:: Activity ::
For the word "addOnSuccessListener", search the records and show each line in which it occurs.

Dataset: Begin

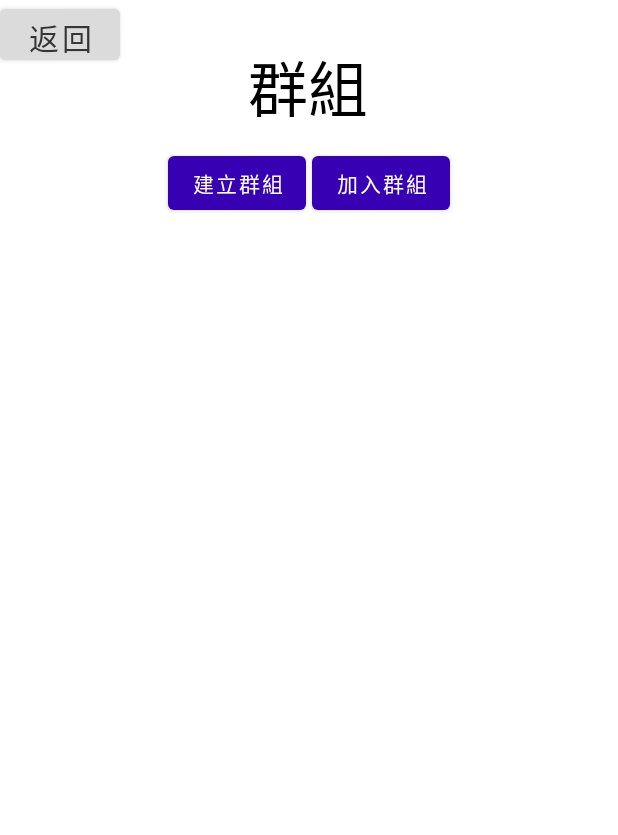
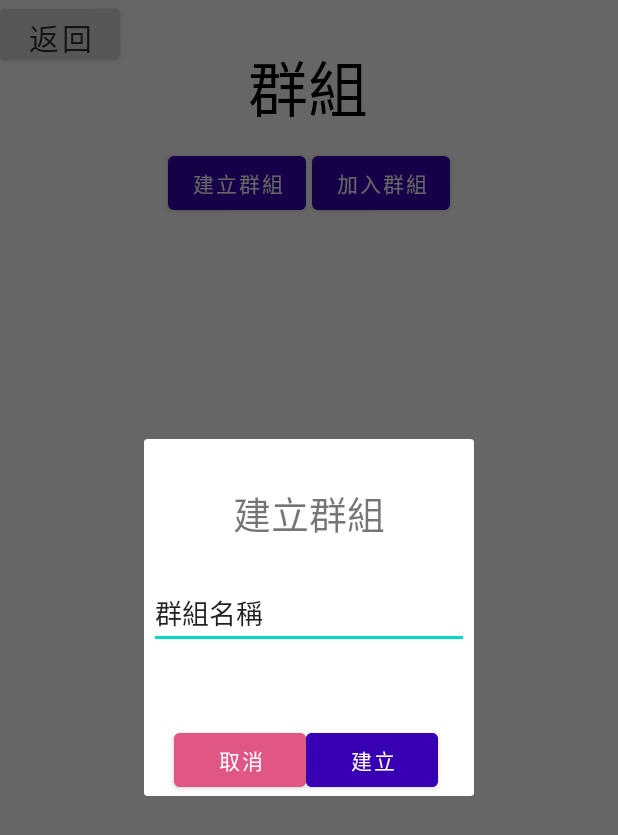
Before and after one commit to TwPanTsu/final1new, an Android app: the GroupActivity screen opened directly, with no data from a screen before it, after a tap on "建立群組", on a phone screen of 412 x 824 dp. Shown: the top 835 px of the screen. Run offline under Robolectric (Android 15) with nearby library versions, the light colour scheme and no system bars; our stand-ins replace Firebase (no records; nobody signed in at launch, a user with empty details on screens opened directly); libraries missing offline, so code that uses them is left out: com.xwray.groupie; 4 statements that could not run were skipped.

Commit message:
update Group_join Dialog

```diff
--- a/app/src/main/AndroidManifest.xml
+++ b/app/src/main/AndroidManifest.xml
@@ -20,9 +20,6 @@
         android:theme="@style/Theme.Final1">
         <activity
             android:name=".QRcodeActivity"
-            android:exported="true" />
-        <activity
-            android:name=".QR_Scan"
             android:exported="true" />
         <!--
              The API key for Google Maps-based APIs is defined as a string resource.
--- /dev/null
+++ b/app/src/main/java/com/example/final1/CreateGroupDialogFragment.kt
@@ -0,0 +1,76 @@
+package com.example.final1
+
+import android.content.Intent
+import android.os.Bundle
+import android.view.LayoutInflater
+import android.view.View
+import android.view.ViewGroup
+import android.widget.Toast
+import androidx.fragment.app.DialogFragment
+import com.example.final1.Extensions.toast
+import com.google.firebase.auth.FirebaseAuth
+import com.google.firebase.database.DatabaseReference
+import com.google.firebase.database.FirebaseDatabase
+import com.google.firebase.database.ktx.getValue
+import kotlinx.android.synthetic.main.create_group_fragment.*
+import kotlinx.android.synthetic.main.create_group_fragment.view.*
+import kotlinx.android.synthetic.main.fragment_group_information.*
+import kotlinx.android.synthetic.main.grouplist.*
+
+
+class CreateGroupDialogFragment : DialogFragment() {
+
+    lateinit var myname:String
+    private var check:Boolean = true
+    var database: DatabaseReference= FirebaseDatabase.getInstance("https://project-test-8dbf1-default-rtdb.asia-southeast1.firebasedatabase.app").getReference("root")
+
+
+    override fun onCreateView(
+        inflater: LayoutInflater,
+        container: ViewGroup?,
+        savedInstanceState: Bundle?
+    ): View? {
+        var rootView:View = inflater.inflate(R.layout.create_group_fragment,container,false)
+
+        rootView.create_btn.setOnClickListener {
+            myname=groupname_edit.text.toString().trim()
+            check=false
+
+            if(myname.isEmpty()){
+                Toast.makeText(context,"請輸入名稱!",Toast.LENGTH_LONG).show()
+            }else{
+                val userid = FirebaseAuth.getInstance().uid
+                //從資料庫獲得username
+                database.child("Users").child(userid!!).child("userName").get().addOnSuccessListener {
+
+                    var chatkey = database.child("Chats").push().key
+                    val username = it.getValue<String>()
+                    // 資料庫Chats下增加成員
+                    database.child("Chats").child(chatkey!!).child("Useruid").child(userid.toString()).setValue(username)
+                    // Chats給予預設名稱
+
+                    database.child("Chats").child(chatkey).child("GroupName").setValue(myname)
+                    //Users底下增加group的key
+                    database.child("Users").child(userid!!).child("Groups").child(chatkey!!).setValue("True").addOnSuccessListener {
+                        Toast.makeText(context,"新增成功", Toast.LENGTH_LONG).show()
+                        dismiss()
+                    }
+                }
+
+            }
+        }
+        rootView.cancel_btn.setOnClickListener {
+            Toast.makeText(context,check.toString(),Toast.LENGTH_LONG).show()
+            dismiss()
+        }
+        return rootView
+    }
+
+    fun GetGroupname(): String {
+        return myname
+    }
+    fun checkcancel():Boolean{
+        return check
+    }
+
+}
--- a/app/src/main/java/com/example/final1/GroupActivity.kt
+++ b/app/src/main/java/com/example/final1/GroupActivity.kt
@@ -3,6 +3,8 @@ package com.example.final1
 import android.content.Intent
 import androidx.appcompat.app.AppCompatActivity
 import android.os.Bundle
+import android.widget.Toast
+import androidx.appcompat.app.AlertDialog
 import com.example.final1.Extensions.toast
 import com.google.firebase.auth.FirebaseAuth
 import com.google.firebase.database.*
@@ -48,6 +50,8 @@ class GroupActivity : AppCompatActivity() {
         adapter.setOnItemClickListener { item, view ->
             val positionofitem = adapter.getAdapterPosition(item)
             database.child("Users").child(userid.toString()).child("currentGroup").setValue(grpkeylist[positionofitem])
+            val intent = Intent(this, GroupInformationActivity::class.java)
+            startActivity(intent)
         }
 
         returnGroupInf_btn.setOnClickListener{
@@ -56,22 +60,8 @@ class GroupActivity : AppCompatActivity() {
         }
 
         creategroup_btn.setOnClickListener{
-
-            val userid = FirebaseAuth.getInstance().uid
-            //從資料庫獲得username
-            database.child("Users").child(userid!!).child("userName").get().addOnSuccessListener {
-
-                var chatkey = database.child("Chats").push().key
-                val username = it.getValue<String>()
-                // 資料庫Chats下增加成員
-                database.child("Chats").child(chatkey!!).child("Useruid").child(userid.toString()).setValue(username)
-                // Chats給予預設名稱
-                database.child("Chats").child(chatkey).child("GroupName").setValue("未命名聊天室")
-                //Users底下增加group的key
-                database.child("Users").child(userid!!).child("Groups").child(chatkey!!).setValue("True").addOnSuccessListener {
-                    toast("create group successful")
-                }
-            }
+            var dialog=CreateGroupDialogFragment()
+            dialog.show(supportFragmentManager,"creategroup")
         }
 
         joingroup_btn.setOnClickListener{
--- a/app/src/main/java/com/example/final1/MapsActivity.kt
+++ b/app/src/main/java/com/example/final1/MapsActivity.kt
@@ -27,6 +27,10 @@ import com.google.firebase.auth.FirebaseAuth
 import com.google.firebase.database.*
 import com.google.firebase.database.ktx.getValue
 import kotlinx.android.synthetic.main.activity_group_information.*
+import java.text.SimpleDateFormat
+import java.time.LocalDateTime
+import java.time.format.DateTimeFormatter
+import java.util.*
 
 
 class MapsActivity : FragmentActivity(), OnMapReadyCallback ,LocationListener ,LocationSource{
@@ -97,6 +101,7 @@ class MapsActivity : FragmentActivity(), OnMapReadyCallback ,LocationListener ,L
 
     }
 
+    @SuppressLint("SimpleDateFormat")
     override fun onLocationChanged(location: Location) {
         mLocationChangedListener.onLocationChanged(location)//抓之前的位置
         mMap.animateCamera(CameraUpdateFactory.newLatLng(LatLng(location.latitude,location.longitude)))//可能要改!!!移動鏡頭到新位置
@@ -121,8 +126,10 @@ class MapsActivity : FragmentActivity(), OnMapReadyCallback ,LocationListener ,L
             }
             else {
                 if (userid != null) {
+                    //val time=SimpleDateFormat("yyyy-MM-dd HH:mm:ss.SSS")
                     database.child("Chats").child(current_group).child("Useruid").child(userid).child("la").setValue(la)
                     database.child("Chats").child(current_group).child("Useruid").child(userid).child("lo").setValue(lo)
+                    //database.child("Chats").child(current_group).child("Useruid").child(userid).child("time").setValue(time)
                 }
             }
         }.addOnFailureListener {
@@ -239,11 +246,8 @@ class MapsActivity : FragmentActivity(), OnMapReadyCallback ,LocationListener ,L
 
 
     }
-
-
-
 }
 
 data class positionlalo(val la: Double, val lo: Double) {
-constructor() : this   (-1.0,-1.0)
+
 }
--- a/app/src/main/java/com/example/final1/SettingsActivity.kt
+++ b/app/src/main/java/com/example/final1/SettingsActivity.kt
@@ -7,6 +7,7 @@ import androidx.preference.PreferenceFragmentCompat
 class SettingsActivity : AppCompatActivity() {
 
     override fun onCreate(savedInstanceState: Bundle?) {
+
         super.onCreate(savedInstanceState)
         setContentView(R.layout.settings_activity)
         if (savedInstanceState == null) {
--- a/app/src/main/res/layout/activity_group_information.xml
+++ b/app/src/main/res/layout/activity_group_information.xml
@@ -173,8 +173,6 @@
 
     <androidx.recyclerview.widget.RecyclerView
         android:id="@+id/recyclerView_members"
-        app:layoutManager="androidx.recyclerview.widget.LinearLayoutManager"
-        android:background="?android:selectableItemBackground"
         android:layout_width="match_parent"
         android:layout_height="match_parent"
         android:layout_above="@id/linearLayout_buttons"
@@ -185,6 +183,8 @@
         android:layout_marginTop="10dp"
         android:layout_marginEnd="20dp"
         android:layout_marginBottom="0dp"
+        android:background="?android:selectableItemBackground"
+        app:layoutManager="androidx.recyclerview.widget.LinearLayoutManager"
         app:layout_constraintBottom_toTopOf="@id/linearLayout_buttons" />
 
 
--- /dev/null
+++ b/app/src/main/res/layout/create_group_fragment.xml
@@ -0,0 +1,60 @@
+<?xml version="1.0" encoding="utf-8"?>
+<android.support.constraint.ConstraintLayout xmlns:android="http://schemas.android.com/apk/res/android"
+    xmlns:app="http://schemas.android.com/apk/res-auto"
+    xmlns:tools="http://schemas.android.com/tools"
+    android:layout_width="match_parent"
+    android:layout_height="match_parent">
+
+    <TextView
+        android:id="@+id/create_dialog_header_text"
+        android:layout_width="wrap_content"
+        android:layout_height="wrap_content"
+        android:layout_marginTop="30dp"
+        android:text="建立群組"
+        android:textSize="25sp"
+        app:layout_constraintEnd_toEndOf="parent"
+        app:layout_constraintStart_toStartOf="parent"
+        app:layout_constraintTop_toTopOf="parent" />
+
+    <EditText
+        android:id="@+id/groupname_edit"
+        android:layout_width="wrap_content"
+        android:layout_height="wrap_content"
+        android:layout_marginTop="24dp"
+        android:ems="10"
+        android:inputType="textPersonName"
+        android:text="群組名稱"
+        app:layout_constraintEnd_toEndOf="parent"
+        app:layout_constraintHorizontal_bias="0.5"
+        app:layout_constraintStart_toStartOf="parent"
+        app:layout_constraintTop_toBottomOf="@+id/create_dialog_header_text"
+        tools:ignore="TouchTargetSizeCheck" />
+
+    <Button
+        android:id="@+id/create_btn"
+        android:layout_width="wrap_content"
+        android:layout_height="wrap_content"
+        android:layout_marginTop="50dp"
+        android:layout_marginRight="20dp"
+        android:backgroundTint="@color/purple_700"
+        android:text="建立"
+        android:textColor="@color/white"
+        app:layout_constraintEnd_toEndOf="parent"
+        app:layout_constraintHorizontal_bias="0.962"
+        app:layout_constraintStart_toStartOf="parent"
+        app:layout_constraintTop_toBottomOf="@+id/groupname_edit" />
+
+    <Button
+        android:id="@+id/cancel_btn"
+        android:layout_width="wrap_content"
+        android:layout_height="wrap_content"
+        android:layout_marginLeft="20dp"
+        android:layout_marginTop="50dp"
+        android:text="取消"
+        android:backgroundTint="#E05685"
+        android:textColor="@color/white"
+        app:layout_constraintEnd_toStartOf="@+id/create_btn"
+        app:layout_constraintHorizontal_bias="0.0"
+        app:layout_constraintStart_toStartOf="parent"
+        app:layout_constraintTop_toBottomOf="@+id/groupname_edit" />
+</android.support.constraint.ConstraintLayout>
```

Dataset: End

:: Task solution ::
+                database.child("Users").child(userid!!).child("userName").get().addOnSuccessListener {
+                    database.child("Users").child(userid!!).child("Groups").child(chatkey!!).setValue("True").addOnSuccessListener {
-            database.child("Users").child(userid!!).child("userName").get().addOnSuccessListener {
-                database.child("Users").child(userid!!).child("Groups").child(chatkey!!).setValue("True").addOnSuccessListener {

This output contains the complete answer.